“Being able to play on the same field as them was absolutely amazing,” Lacatena said.

The only hindrance to Lacatena’s Olympic experience was the inability of her family to come watch due to COVID restrictions. She said the lack of fans made for a strange environment. Unfortunately, Lacatena won’t have a chance for a full Olympics experience until at least 2028.

Softball was introduced as a Summer Olympics sport in 1996 and continued to appear on the program until 2012. It was added for the 2020 Olympics, where Team Italy made its first appearance, but it will not return for the 2024 Summer Games in Paris. Its status beyond 2024 is currently unknown.

Despite the uncertainty of softball’s Olympic future, Lacatena plans to continue training as long and far as her body will take her. After all, she’s still young, she’s never experienced burnout, and there are other goals beyond the Olympics, like this summer’s World Series in Oklahoma City.

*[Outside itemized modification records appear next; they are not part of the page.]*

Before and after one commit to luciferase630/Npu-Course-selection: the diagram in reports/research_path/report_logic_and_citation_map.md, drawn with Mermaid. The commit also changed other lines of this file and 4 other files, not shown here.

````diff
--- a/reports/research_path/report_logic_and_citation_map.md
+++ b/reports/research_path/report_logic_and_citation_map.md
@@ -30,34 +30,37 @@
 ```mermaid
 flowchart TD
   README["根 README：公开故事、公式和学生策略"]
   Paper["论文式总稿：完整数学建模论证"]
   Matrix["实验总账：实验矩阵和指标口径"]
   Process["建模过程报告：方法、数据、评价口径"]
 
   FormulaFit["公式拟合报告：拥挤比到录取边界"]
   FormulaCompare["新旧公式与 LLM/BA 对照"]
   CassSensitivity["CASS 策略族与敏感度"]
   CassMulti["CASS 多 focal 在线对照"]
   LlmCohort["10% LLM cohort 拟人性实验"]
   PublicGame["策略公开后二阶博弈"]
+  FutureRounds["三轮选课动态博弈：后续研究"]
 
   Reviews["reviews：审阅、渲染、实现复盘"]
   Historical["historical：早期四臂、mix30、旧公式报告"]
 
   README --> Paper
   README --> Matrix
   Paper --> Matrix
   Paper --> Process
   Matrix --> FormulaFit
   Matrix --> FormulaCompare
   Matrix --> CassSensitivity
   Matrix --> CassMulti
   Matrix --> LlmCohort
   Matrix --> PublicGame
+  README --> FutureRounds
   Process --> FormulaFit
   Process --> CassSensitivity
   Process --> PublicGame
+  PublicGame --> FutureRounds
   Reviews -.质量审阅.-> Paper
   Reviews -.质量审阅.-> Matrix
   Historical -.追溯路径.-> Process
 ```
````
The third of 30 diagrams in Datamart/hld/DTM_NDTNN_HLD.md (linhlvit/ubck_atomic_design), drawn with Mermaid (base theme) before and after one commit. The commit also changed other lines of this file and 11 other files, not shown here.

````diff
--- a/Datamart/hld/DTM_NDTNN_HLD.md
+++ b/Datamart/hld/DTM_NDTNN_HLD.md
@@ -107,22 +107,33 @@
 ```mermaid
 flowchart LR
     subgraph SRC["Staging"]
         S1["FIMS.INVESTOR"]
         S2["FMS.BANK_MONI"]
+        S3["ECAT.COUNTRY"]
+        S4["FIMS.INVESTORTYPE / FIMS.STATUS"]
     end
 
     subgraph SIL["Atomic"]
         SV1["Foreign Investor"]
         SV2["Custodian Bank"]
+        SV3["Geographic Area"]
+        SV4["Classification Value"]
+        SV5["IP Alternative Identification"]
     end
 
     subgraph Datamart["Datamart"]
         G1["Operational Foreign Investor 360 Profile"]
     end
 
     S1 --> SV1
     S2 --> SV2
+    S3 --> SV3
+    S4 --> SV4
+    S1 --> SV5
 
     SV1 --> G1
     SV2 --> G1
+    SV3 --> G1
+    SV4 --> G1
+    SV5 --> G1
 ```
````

But Lacatena is hopeful. She thinks that since the 2028 Games are in Los Angeles, which has a strong softball and baseball culture, it will likely make a return then. If so, she plans to be there.

“I want to try to go to as many as I can,” she said. “It’s just something that I want to do.”

Will Shaner: Not a dream

Being back on UK’s campus feels pretty normal to Will Shaner, a senior economics and finance major. That is, until someone on his walk to class recognizes him as an Olympic gold medalist, and he realizes it wasn’t all some weird dream.

Last summer, Shaner not only became the first American to win gold in the men’s 10-meter air rifle, but he also broke an Olympic record in the process. He said it was a “finally” moment, after growing up watching Team USA consistently struggle in the Olympic air rifle competition. Finally, U.S. men were performing well on the international stage.

Since then, the American competition has grown even stronger, Shaner said. He just happened to be the man who got the ball rolling.

Going to the Olympics has always been a dream of Shaner’s, in the same way it is for millions of young kids competing in their respective sports — just a dream. Until it suddenly became a reality, when Shaner won the final qualifier to make Team USA. Going into the competition, he hadn’t set any expectations for himself.

“The realization that you’re actually going is much different than wanting to go because you always want to go, but you never feel like it’s really going to happen,” he said.

The gravity of representing Team USA set in during the Olympics opening ceremony, which was a highlight for Shaner.

“It’s always built up in your mind. You have opening ceremonies, it’s all these great athletes moving around, then you kind of get there and realize that they’re all just people too,” Shaner said. “And they go through the same stuff and they’re all just trying to do their best too.”

The actual competition was similar to the World Cups in which Shaner has competed, except that the pressure was up a notch. COVID restrictions also replaced fans with filtered crowd noise and speakers and halved the number of U.S. athletes walking in the opening ceremony.

“[COVID] kind of put a damper on things, but at the end of the day, we’re there to compete,” Shaner said. “We’re not there for all the fame and glory.”

Shaner said he’s felt a bit of the infamous post-Olympics slump, but he is taking it day by day. He was lucky enough to have a few competitions to distract him immediately after his return from Tokyo before decompressing at home during winter break.

While Paris 2024 is the main goal, Shaner’s secondary focus is this season’s NCAA championships. As much as his gold medal means, he said there is always someone to push him on the collegiate level. Right now, there are three or four teams going back and forth in the rankings each week.

Shaner has also been trying to elevate his teammates, so that they might have some of the same experiences he’s had, as well as searching for sources of motivation outside of the Olympics.

“It is tough trying to find that motivation again and get back into it and keep going with it because you’ve already won like the highest competition you can,” Shaner said. “Finding new ways to motivate yourself is really key.”